#### [ACTIVITY]
What is needed is an exact copy of every entry below, minus the images.

START EXTRACTED ENTRIES

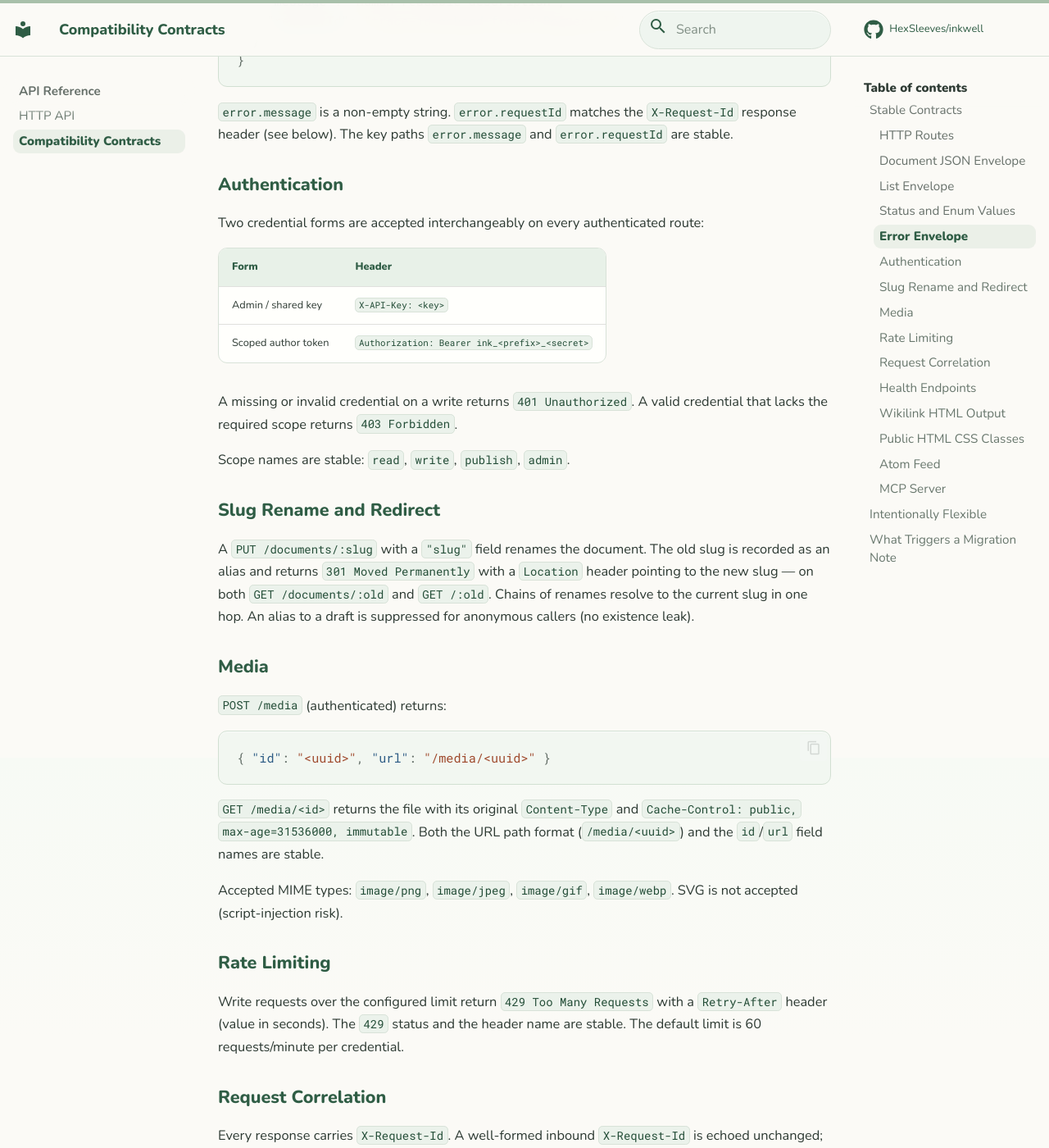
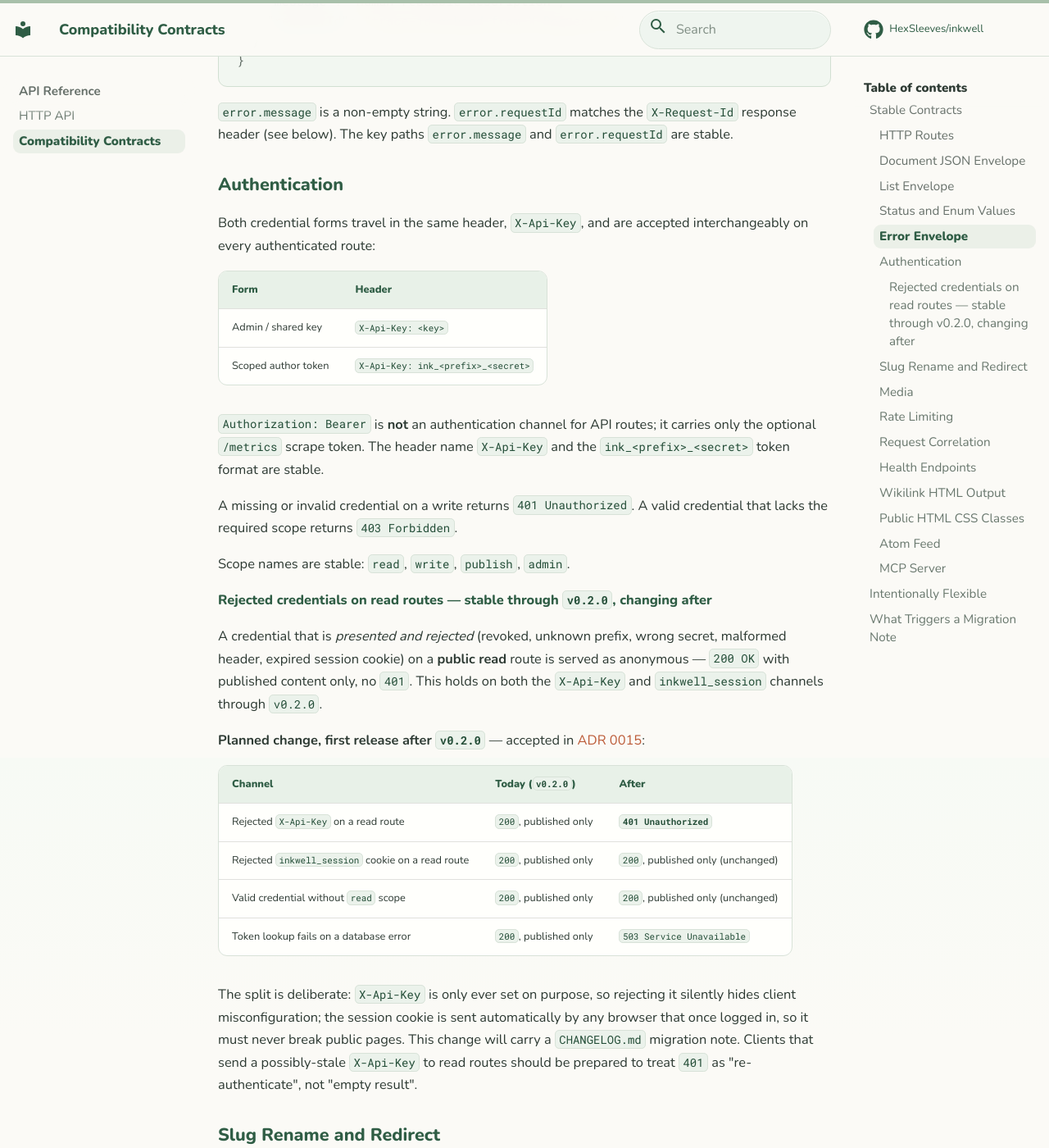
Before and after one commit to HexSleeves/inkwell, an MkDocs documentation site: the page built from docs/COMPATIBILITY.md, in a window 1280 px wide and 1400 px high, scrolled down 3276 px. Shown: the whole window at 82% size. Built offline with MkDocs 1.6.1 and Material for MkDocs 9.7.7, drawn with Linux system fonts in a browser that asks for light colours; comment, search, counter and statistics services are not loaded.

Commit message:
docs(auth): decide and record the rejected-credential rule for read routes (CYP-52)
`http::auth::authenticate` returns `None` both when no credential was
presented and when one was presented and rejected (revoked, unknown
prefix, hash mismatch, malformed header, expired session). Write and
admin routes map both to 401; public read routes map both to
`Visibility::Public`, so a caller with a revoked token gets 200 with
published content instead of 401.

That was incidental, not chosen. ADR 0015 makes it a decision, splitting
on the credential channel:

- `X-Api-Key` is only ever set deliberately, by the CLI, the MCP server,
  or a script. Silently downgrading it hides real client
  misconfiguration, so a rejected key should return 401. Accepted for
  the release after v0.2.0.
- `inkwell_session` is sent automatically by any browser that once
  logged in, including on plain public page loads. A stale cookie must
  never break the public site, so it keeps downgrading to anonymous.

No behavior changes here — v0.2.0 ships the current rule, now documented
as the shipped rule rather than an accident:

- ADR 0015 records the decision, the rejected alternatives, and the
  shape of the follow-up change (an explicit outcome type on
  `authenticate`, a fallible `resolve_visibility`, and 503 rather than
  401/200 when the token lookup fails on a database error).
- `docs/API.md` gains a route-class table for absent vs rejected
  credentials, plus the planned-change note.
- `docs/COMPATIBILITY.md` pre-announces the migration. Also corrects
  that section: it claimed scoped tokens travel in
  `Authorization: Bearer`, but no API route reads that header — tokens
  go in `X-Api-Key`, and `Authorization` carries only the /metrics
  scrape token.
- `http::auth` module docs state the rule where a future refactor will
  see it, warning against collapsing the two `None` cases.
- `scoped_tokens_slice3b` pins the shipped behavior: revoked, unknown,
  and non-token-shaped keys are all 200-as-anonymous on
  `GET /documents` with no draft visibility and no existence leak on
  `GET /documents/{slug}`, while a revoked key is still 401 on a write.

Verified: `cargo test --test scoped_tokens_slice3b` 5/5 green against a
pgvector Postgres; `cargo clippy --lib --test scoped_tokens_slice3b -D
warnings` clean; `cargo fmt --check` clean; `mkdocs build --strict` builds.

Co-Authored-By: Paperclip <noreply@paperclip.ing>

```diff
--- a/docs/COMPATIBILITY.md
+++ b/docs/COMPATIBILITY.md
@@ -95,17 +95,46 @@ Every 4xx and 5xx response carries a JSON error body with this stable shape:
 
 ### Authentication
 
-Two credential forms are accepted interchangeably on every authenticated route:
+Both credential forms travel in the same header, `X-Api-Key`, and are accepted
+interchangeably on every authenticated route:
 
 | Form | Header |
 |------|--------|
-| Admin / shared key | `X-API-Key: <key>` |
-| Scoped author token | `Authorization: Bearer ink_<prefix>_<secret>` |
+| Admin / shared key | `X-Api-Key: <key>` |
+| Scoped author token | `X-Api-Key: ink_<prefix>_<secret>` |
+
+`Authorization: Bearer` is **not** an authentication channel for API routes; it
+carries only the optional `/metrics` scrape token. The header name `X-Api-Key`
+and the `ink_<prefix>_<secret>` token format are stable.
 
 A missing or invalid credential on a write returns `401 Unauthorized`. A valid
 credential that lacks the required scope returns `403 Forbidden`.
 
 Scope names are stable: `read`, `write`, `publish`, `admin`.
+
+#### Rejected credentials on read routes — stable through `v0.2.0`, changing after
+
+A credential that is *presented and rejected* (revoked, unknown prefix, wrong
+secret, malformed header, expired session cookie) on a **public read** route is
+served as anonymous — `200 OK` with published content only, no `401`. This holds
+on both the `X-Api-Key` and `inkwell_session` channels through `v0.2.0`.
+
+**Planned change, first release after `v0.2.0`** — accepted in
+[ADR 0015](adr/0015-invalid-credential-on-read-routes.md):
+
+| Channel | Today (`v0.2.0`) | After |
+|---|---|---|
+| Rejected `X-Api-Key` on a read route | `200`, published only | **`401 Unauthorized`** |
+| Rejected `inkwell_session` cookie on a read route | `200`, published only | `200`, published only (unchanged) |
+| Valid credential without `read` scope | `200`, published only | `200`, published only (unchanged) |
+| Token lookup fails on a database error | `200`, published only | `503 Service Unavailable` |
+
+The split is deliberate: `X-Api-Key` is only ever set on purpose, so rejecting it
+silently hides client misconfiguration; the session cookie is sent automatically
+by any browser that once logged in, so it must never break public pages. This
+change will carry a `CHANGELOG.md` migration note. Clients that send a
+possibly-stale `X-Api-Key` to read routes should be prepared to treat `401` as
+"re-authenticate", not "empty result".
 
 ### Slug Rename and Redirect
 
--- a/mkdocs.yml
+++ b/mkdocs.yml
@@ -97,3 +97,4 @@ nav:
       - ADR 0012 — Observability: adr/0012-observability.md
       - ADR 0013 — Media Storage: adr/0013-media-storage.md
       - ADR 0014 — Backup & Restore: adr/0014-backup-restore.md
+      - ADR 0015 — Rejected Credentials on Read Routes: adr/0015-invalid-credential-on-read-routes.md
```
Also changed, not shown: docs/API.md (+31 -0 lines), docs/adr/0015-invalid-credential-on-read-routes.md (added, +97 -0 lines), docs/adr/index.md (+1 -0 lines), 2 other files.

END EXTRACTED ENTRIES

#### [TASK SOLUTION]
Before and after one commit to HexSleeves/inkwell, an MkDocs documentation site: the page built from docs/COMPATIBILITY.md, in a window 1280 px wide and 1400 px high, scrolled down 3276 px. Shown: the whole window at 82% size. Built offline with MkDocs 1.6.1 and Material for MkDocs 9.7.7, drawn with Linux system fonts in a browser that asks for light colours; comment, search, counter and statistics services are not loaded.

Commit message:
docs(auth): decide and record the rejected-credential rule for read routes (CYP-52)
`http::auth::authenticate` returns `None` both when no credential was
presented and when one was presented and rejected (revoked, unknown
prefix, hash mismatch, malformed header, expired session). Write and
admin routes map both to 401; public read routes map both to
`Visibility::Public`, so a caller with a revoked token gets 200 with
published content instead of 401.

That was incidental, not chosen. ADR 0015 makes it a decision, splitting
on the credential channel:

- `X-Api-Key` is only ever set deliberately, by the CLI, the MCP server,
  or a script. Silently downgrading it hides real client
  misconfiguration, so a rejected key should return 401. Accepted for
  the release after v0.2.0.
- `inkwell_session` is sent automatically by any browser that once
  logged in, including on plain public page loads. A stale cookie must
  never break the public site, so it keeps downgrading to anonymous.

No behavior changes here — v0.2.0 ships the current rule, now documented
as the shipped rule rather than an accident:

- ADR 0015 records the decision, the rejected alternatives, and the
  shape of the follow-up change (an explicit outcome type on
  `authenticate`, a fallible `resolve_visibility`, and 503 rather than
  401/200 when the token lookup fails on a database error).
- `docs/API.md` gains a route-class table for absent vs rejected
  credentials, plus the planned-change note.
- `docs/COMPATIBILITY.md` pre-announces the migration. Also corrects
  that section: it claimed scoped tokens travel in
  `Authorization: Bearer`, but no API route reads that header — tokens
  go in `X-Api-Key`, and `Authorization` carries only the /metrics
  scrape token.
- `http::auth` module docs state the rule where a future refactor will
  see it, warning against collapsing the two `None` cases.
- `scoped_tokens_slice3b` pins the shipped behavior: revoked, unknown,
  and non-token-shaped keys are all 200-as-anonymous on
  `GET /documents` with no draft visibility and no existence leak on
  `GET /documents/{slug}`, while a revoked key is still 401 on a write.

Verified: `cargo test --test scoped_tokens_slice3b` 5/5 green against a
pgvector Postgres; `cargo clippy --lib --test scoped_tokens_slice3b -D
warnings` clean; `cargo fmt --check` clean; `mkdocs build --strict` builds.

Co-Authored-By: Paperclip <noreply@paperclip.ing>

```diff
--- a/docs/COMPATIBILITY.md
+++ b/docs/COMPATIBILITY.md
@@ -95,17 +95,46 @@ Every 4xx and 5xx response carries a JSON error body with this stable shape:
 
 ### Authentication
 
-Two credential forms are accepted interchangeably on every authenticated route:
+Both credential forms travel in the same header, `X-Api-Key`, and are accepted
+interchangeably on every authenticated route:
 
 | Form | Header |
 |------|--------|
-| Admin / shared key | `X-API-Key: <key>` |
-| Scoped author token | `Authorization: Bearer ink_<prefix>_<secret>` |
+| Admin / shared key | `X-Api-Key: <key>` |
+| Scoped author token | `X-Api-Key: ink_<prefix>_<secret>` |
+
+`Authorization: Bearer` is **not** an authentication channel for API routes; it
+carries only the optional `/metrics` scrape token. The header name `X-Api-Key`
+and the `ink_<prefix>_<secret>` token format are stable.
 
 A missing or invalid credential on a write returns `401 Unauthorized`. A valid
 credential that lacks the required scope returns `403 Forbidden`.
 
 Scope names are stable: `read`, `write`, `publish`, `admin`.
+
+#### Rejected credentials on read routes — stable through `v0.2.0`, changing after
+
+A credential that is *presented and rejected* (revoked, unknown prefix, wrong
+secret, malformed header, expired session cookie) on a **public read** route is
+served as anonymous — `200 OK` with published content only, no `401`. This holds
+on both the `X-Api-Key` and `inkwell_session` channels through `v0.2.0`.
+
+**Planned change, first release after `v0.2.0`** — accepted in
+[ADR 0015](adr/0015-invalid-credential-on-read-routes.md):
+
+| Channel | Today (`v0.2.0`) | After |
+|---|---|---|
+| Rejected `X-Api-Key` on a read route | `200`, published only | **`401 Unauthorized`** |
+| Rejected `inkwell_session` cookie on a read route | `200`, published only | `200`, published only (unchanged) |
+| Valid credential without `read` scope | `200`, published only | `200`, published only (unchanged) |
+| Token lookup fails on a database error | `200`, published only | `503 Service Unavailable` |
+
+The split is deliberate: `X-Api-Key` is only ever set on purpose, so rejecting it
+silently hides client misconfiguration; the session cookie is sent automatically
+by any browser that once logged in, so it must never break public pages. This
+change will carry a `CHANGELOG.md` migration note. Clients that send a
+possibly-stale `X-Api-Key` to read routes should be prepared to treat `401` as
+"re-authenticate", not "empty result".
 
 ### Slug Rename and Redirect
 
--- a/mkdocs.yml
+++ b/mkdocs.yml
@@ -97,3 +97,4 @@ nav:
       - ADR 0012 — Observability: adr/0012-observability.md
       - ADR 0013 — Media Storage: adr/0013-media-storage.md
       - ADR 0014 — Backup & Restore: adr/0014-backup-restore.md
+      - ADR 0015 — Rejected Credentials on Read Routes: adr/0015-invalid-credential-on-read-routes.md
```
Also changed, not shown: docs/API.md (+31 -0 lines), docs/adr/0015-invalid-credential-on-read-routes.md (added, +97 -0 lines), docs/adr/index.md (+1 -0 lines), 2 other files.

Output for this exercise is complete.